Only in Costa Rica, perhaps, might a community unreachable by road be one of the country’s top tourist draws. And only in Costa Rica would residents – most of them, at least – actively fight the construction of a road that could link the area to the rest of the country.
“The goose that lays the golden egg is the uniqueness of Tortuguero,” explains naturalist Daryl Loth, proprietor of Casa Marbella, a lodge in this distant community of some 500 people on Costa Rica’s northern Caribbean coast.
Accessible only by air or water, Tortuguero remains one of those getting-there-is-halfthe-fun destinations. Roads take you only so far on your journey here. The rest of the trip traverses a system of inland canals linking natural waterways, replete with abundant wildlife-viewing opportunities. The canals provide a much safer option than navigating up the turbulent seacoast.
But it was concern for a different type of egg that changed the history of Tortuguero forever.
The community takes its name from the tortugas (turtles) that nest on its shores. Generations of harvesting the region’s four species of sea turtle (green, leatherback, hawksbill and loggerhead) and their eggs for food threatened the animals with extinction.
The turtles’ nesting ritual is as old as time itself, predating by thousands of years Christopher Columbus’ encounter with the sea creatures in his 1502 exploration of this sector of the coast. (Columbus first thought he was seeing rocks along the shore, according to information documenting the region’s history at the kiosk in the center of the village.)
A 1963 government decree regulating the hunting of turtles and the 1970 establishment of Tortuguero National Park halted the decline in the animals’ population.
Sebastian Troëng, until last month, scientific director of the Caribbean Conservation Corporation, an area organization engaged in extensive research in protecting the turtles’ habitat and tracking their migration, happily discusses the benefits to the local economy of keeping the animals alive rather than killing them for food.
“Conservation benefits the community,” explains Troëng, co-author of “Money Talks: Economic Aspects of Marine Turtle Use and Conservation,” a report commissioned by the World Wildlife Fund. He estimates that some 70,000 visitors pass through Tortuguero National Park annually, bringing $6.7 million to the local economy.
The turtles provide employment, too. Just under half the village residents work as guides. Despite the substantial visitor numbers, this is no free-for-all: accompaniment by a guide is required to view the turtles’ nighttime nesting rituals. Many other residents work in area hotels and restaurants.
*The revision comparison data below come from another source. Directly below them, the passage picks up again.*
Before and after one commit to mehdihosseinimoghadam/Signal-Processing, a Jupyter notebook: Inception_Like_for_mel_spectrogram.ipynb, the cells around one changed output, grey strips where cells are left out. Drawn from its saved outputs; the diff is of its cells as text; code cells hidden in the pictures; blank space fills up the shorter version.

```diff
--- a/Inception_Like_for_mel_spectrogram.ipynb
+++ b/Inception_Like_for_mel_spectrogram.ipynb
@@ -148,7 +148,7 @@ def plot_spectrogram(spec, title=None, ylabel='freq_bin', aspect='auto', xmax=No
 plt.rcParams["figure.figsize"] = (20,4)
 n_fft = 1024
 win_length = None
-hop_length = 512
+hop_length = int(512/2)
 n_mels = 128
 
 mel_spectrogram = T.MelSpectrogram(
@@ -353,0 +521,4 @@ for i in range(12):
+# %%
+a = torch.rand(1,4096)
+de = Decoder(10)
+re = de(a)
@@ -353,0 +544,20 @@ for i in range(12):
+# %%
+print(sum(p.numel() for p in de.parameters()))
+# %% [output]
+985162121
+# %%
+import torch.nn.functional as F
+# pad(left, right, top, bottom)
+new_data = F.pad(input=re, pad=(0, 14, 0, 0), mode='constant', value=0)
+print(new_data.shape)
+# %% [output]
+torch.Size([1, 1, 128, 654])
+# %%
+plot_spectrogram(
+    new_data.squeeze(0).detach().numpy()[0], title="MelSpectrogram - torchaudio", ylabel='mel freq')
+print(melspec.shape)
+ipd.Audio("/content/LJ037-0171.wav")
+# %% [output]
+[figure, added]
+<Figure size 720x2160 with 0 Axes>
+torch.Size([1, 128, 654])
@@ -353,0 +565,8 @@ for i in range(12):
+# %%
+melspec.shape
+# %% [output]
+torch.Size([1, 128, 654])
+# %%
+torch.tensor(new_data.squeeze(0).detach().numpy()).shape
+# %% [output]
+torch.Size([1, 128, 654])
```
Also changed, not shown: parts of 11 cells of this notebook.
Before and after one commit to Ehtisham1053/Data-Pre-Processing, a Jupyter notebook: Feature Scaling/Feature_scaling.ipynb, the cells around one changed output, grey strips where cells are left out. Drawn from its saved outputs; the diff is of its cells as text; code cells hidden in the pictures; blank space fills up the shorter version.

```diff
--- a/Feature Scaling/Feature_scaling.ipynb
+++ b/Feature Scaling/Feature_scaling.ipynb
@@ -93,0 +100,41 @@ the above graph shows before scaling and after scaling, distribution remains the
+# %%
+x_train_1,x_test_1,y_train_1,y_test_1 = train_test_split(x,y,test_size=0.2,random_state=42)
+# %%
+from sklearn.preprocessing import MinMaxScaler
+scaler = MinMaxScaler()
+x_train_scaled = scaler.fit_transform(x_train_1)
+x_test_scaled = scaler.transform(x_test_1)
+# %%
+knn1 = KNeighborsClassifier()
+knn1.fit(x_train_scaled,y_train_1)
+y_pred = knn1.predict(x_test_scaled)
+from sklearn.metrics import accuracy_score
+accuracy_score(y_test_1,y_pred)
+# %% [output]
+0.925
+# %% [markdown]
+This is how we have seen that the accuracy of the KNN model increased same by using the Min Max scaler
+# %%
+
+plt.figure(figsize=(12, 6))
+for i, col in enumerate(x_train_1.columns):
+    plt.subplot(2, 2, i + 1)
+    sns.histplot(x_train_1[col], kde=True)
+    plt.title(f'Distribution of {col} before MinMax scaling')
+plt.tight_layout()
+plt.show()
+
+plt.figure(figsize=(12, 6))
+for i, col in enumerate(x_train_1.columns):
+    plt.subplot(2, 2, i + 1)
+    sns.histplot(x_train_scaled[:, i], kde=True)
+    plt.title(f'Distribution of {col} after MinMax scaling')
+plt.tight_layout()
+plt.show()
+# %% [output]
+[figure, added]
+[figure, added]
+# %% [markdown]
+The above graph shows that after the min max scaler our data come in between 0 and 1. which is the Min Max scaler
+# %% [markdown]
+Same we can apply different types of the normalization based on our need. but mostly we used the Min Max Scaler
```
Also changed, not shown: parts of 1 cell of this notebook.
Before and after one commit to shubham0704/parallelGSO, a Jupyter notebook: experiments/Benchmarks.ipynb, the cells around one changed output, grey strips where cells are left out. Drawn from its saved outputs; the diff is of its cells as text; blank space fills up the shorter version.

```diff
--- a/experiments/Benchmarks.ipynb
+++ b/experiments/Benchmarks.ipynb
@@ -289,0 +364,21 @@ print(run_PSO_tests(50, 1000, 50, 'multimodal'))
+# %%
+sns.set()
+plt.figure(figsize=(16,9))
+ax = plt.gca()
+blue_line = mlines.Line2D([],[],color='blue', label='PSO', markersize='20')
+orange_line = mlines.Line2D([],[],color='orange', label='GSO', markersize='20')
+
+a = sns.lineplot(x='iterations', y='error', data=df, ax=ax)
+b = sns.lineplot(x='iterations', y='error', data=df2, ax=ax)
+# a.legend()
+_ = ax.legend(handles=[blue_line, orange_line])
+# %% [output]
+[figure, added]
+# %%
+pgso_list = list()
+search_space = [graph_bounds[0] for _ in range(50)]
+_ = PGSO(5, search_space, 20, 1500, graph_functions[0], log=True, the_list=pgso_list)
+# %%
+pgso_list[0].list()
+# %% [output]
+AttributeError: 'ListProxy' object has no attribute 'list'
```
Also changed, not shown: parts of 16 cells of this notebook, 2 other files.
Rain, or lack thereof, doesn’t define the tourist season in Tortuguero. (It rains here most of the year.) Tortuguero’s prime visitor activity skews its high tourist season to a February-to-October one, with the July-to-October nesting season for green turtles drawing the most visitors. But come here during Christmas week and you might have the place to yourself.
Then and Now
“Nothing but birds, turtles and monkeys,” remembers 68-year-old Junie Martínez of her childhood in the village. There was also no light, no radio and no telephones.
By most accounts, Martínez is the doyenne of Tortuguero, known to everyone as simply “Miss Junie.” (Older women in Caribbean communities are frequently addressed as “Miss,” regardless of their marital status.)
Martínez’s grandfather Walton, a sea captain who hailed from the Colombian Caribbean island of San Andrés, was one of the founders of the village.Martínez was born in Bluefields,Nicaragua, north of here, but came to Tortuguero when she was three months old. At the age of 9, she began cooking in the restaurant founded by her mother Sibela, which now bears the name Miss Junie’s. After 59 years of cooking, Martínez has mostly retired, and now divides her time between Tortuguero and the Caribbean port city of Limón.
“Tourism brought jobs and transportation links,” Martínez enthuses, while admitting that, as in any growing community, it has also brought a bit of petty crime, a problem the village is working to resolve.
Although a 2001 ruling by the Constitutional Chamber of the Supreme Court (Sala IV) decreed that there was no need to build a road through the park, pressures continue to improve overland access to the rest of the country. But the establishment of a public health clinic and a high school offering education through the 11th grade, as well as frequent, regular, inexpensive public boat transportation south to Limón and the Caribbean-slope towns of Siquirres and Cariari, have lessened residents’ sense of isolation.
Tourists seem not to mind the remoteness either.
“It’s not a sun-and-sand crowd that comes here,” Loth says. (The sea off the dark-sand beach is too rough for swimming, anyway.)
Tortuguero’s unusual location has given rise to a cottage industry of all-inclusive lodges on the canals outside of town. Packages run $180-300 per person for a two-day, one-night stay, including lodging, meals, guided tours and transportation from San José. Many budget lodgings exist in Tortuguero village, along with a small selection of yummy restaurants and guides who will take you out on turtle- or nature-watching excursions.